Collaborative Work Leads to Publication on Hyena Behavior
Michigan State University Distinguished Professor Kay Holekamp and her students have been observing hyenas as part of The Maasai Mara Hyena Project for more than 30 years, gathering data to help answer questions such as: how do hyenas inherit their mothers’ social networks? What role do parasites play in interactions between hyenas and lions? Are there links between hyenas’ early social experiences and their stress as an adult?
The latter is the basis for a new study published in Nature Communications co-authored by Holekamp and led by former MSU Department of Integrative Biology Ph.D. student Zachary Laubach. Additional IBIO contributors are graduate students Tracy Montgomery, Maggie Sawdy, and Professor Laura Smale (jointly appointed with Psychology).
Zachary, now a postdoctoral researcher at the University of Colorado, Boulder, said, “The focus of my research interests falls under the umbrella of developmental plasticity, or the ways that environmental and social experiences during one phase of life tend to cause changes that persist and have measurable effects later in life.”

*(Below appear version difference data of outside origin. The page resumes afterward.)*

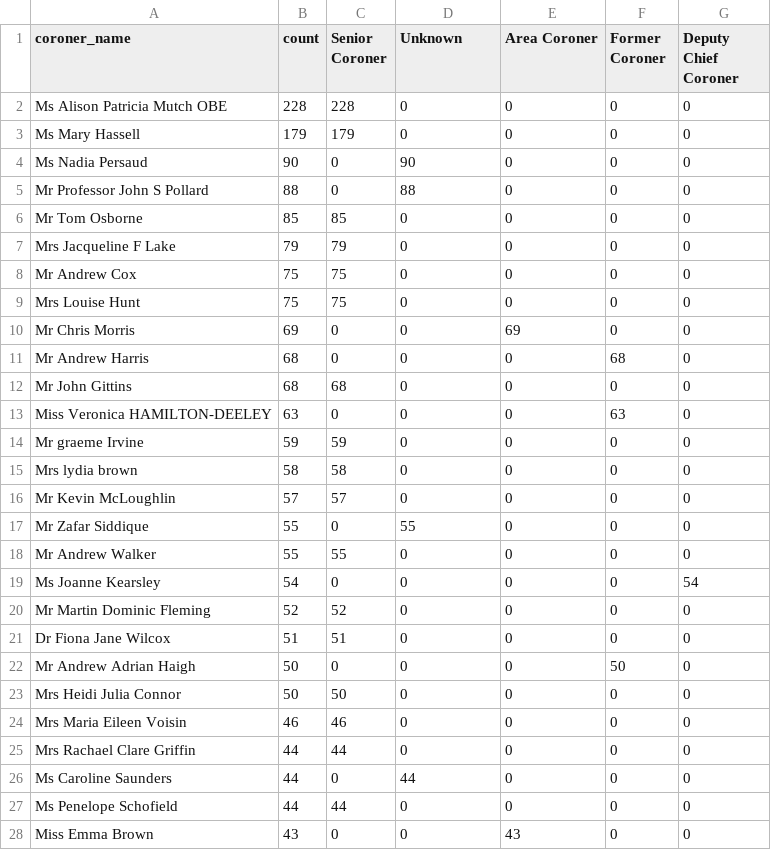
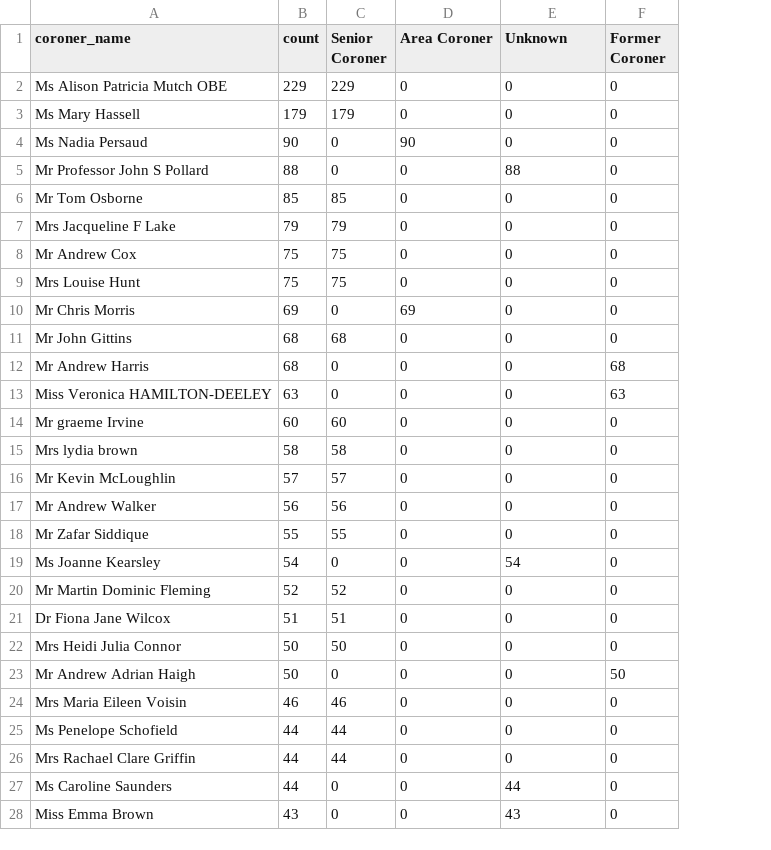
Before and after one commit to Just-Helpful/preventable-deaths-scraper, a CSV file: src/analyse/counts/data/name/top-categorised.csv, drawn as a sheet; only a part is shown; removed rows and columns are numbered as before the commit, all else as after; the diff covers the shown part only; the diff names each change by its address in the sheet, - before the commit and + after, or states it on an @@ line.

```diff
--- a/src/analyse/counts/data/name/top-categorised.csv
+++ b/src/analyse/counts/data/name/top-categorised.csv
-column G (Deputy Chief Coroner), rows 2-11: all 0; rows 13-16: all 0; rows 18-22: 0 | 54 | 0 | 0 | 0; rows 24-26: all 0; row 28: 0
-D1: Unknown
+D1: Area Coroner
-E1: Area Coroner
+E1: Unknown
-B2 (count): 228
+B2 (count): 229
-C2 (Senior Coroner): 228
+C2 (Senior Coroner): 229
-D5 (Area Coroner): 88
+D5 (Area Coroner): 0
-E5 (Unknown): 0
+E5 (Unknown): 88
-D10 (Area Coroner): 0
+D10 (Area Coroner): 69
-E10 (Unknown): 69
+E10 (Unknown): 0
@@ row 12 moved to row 11: Mr John Gittins @@
-B14 (count): 59
+B14 (count): 60
-C14 (Senior Coroner): 59
+C14 (Senior Coroner): 60
-row 17: Mr Zafar Siddique | 55 | 0 | 55 | 0 | 0 | 0
-B17 (count): 55
+B17 (count): 56
-C17 (Senior Coroner): 55
+C17 (Senior Coroner): 56
+row 18: Mr Zafar Siddique | 55 | 55 | 0 | 0 | 0
-E19 (Unknown): 0
+E19 (Unknown): 54
@@ row 23 moved to row 22: Mrs Heidi Julia Connor @@
@@ row 27 moved to row 25: Ms Penelope Schofield @@
-D27 (Area Coroner): 44
+D27 (Area Coroner): 0
-E27 (Unknown): 0
+E27 (Unknown): 44
```
Also changed, not shown: 1 moved row and 1 edited cell elsewhere in this file, src/analyse/counts/data/name/area-counts.csv, src/analyse/counts/data/sent/rcpt-statuses.csv, 27 other files.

Kay Holekamp said, "One of the greatest things about long-term studies like ours is that they enable us to assess the lifelong consequences of variables acting on long-lived mammals very early in their lives. The cool and novel work that Dr. Laubach and colleagues have done here combines behavioral data from observations of mother-infant pairs and entire social networks among young hyenas in the Mara with very sophisticated molecular genetic analysis of patterns of gene expression and analysis of stress hormone concentrations later in life, thus revealing important long-term effects of the early social environment.”
The three-decades long field study data were connected to individual fecal glucocorticoid metabolite samples (fGCMs), a non-invasive and ground-breaking monitoring technique in wildlife management for studying the physiological response of wildlife to a variety of stressors. Focusing on two windows of hyena early development—up to a year old--when parents are expected to have more influence, and 1-2 years old, when the “teenage” hyena establishes social networks—the scientists discovered that less maternal care during the infant’s first year of life and less social connectedness once they are independent of the communal den were associated later in life with higher concentrations of stress hormones.
Next, the scientists wanted to see if they could mechanistically link positive early-life social experiences to these reduced stress hormones. In other words, did maternal care and teenage social networks make lasting changes to hyena DNA that played out later in life? The answer was yes. Less maternal care and less social connectedness early in life led to less global DNA methylation. Using a number of molecular biology techniques, including next generation DNA sequencing, they found that markers with respect to maternal care and stress hormones were related to genes found in humans to be associated with aging and immune function.
Zachary said, “Our data suggest that maternal care early in life seems to matter, and that these social networks, particularly in the subadult (teenage) phase, matter in terms of DNA methylation and stress hormone concentrations." His pioneering research will launch future investigations into maternal care and the immune system. “There’s some interest to dive deeper into the mechanism we found here and relate early-life social experiences to aspects of immune systems and ultimately to fitness.”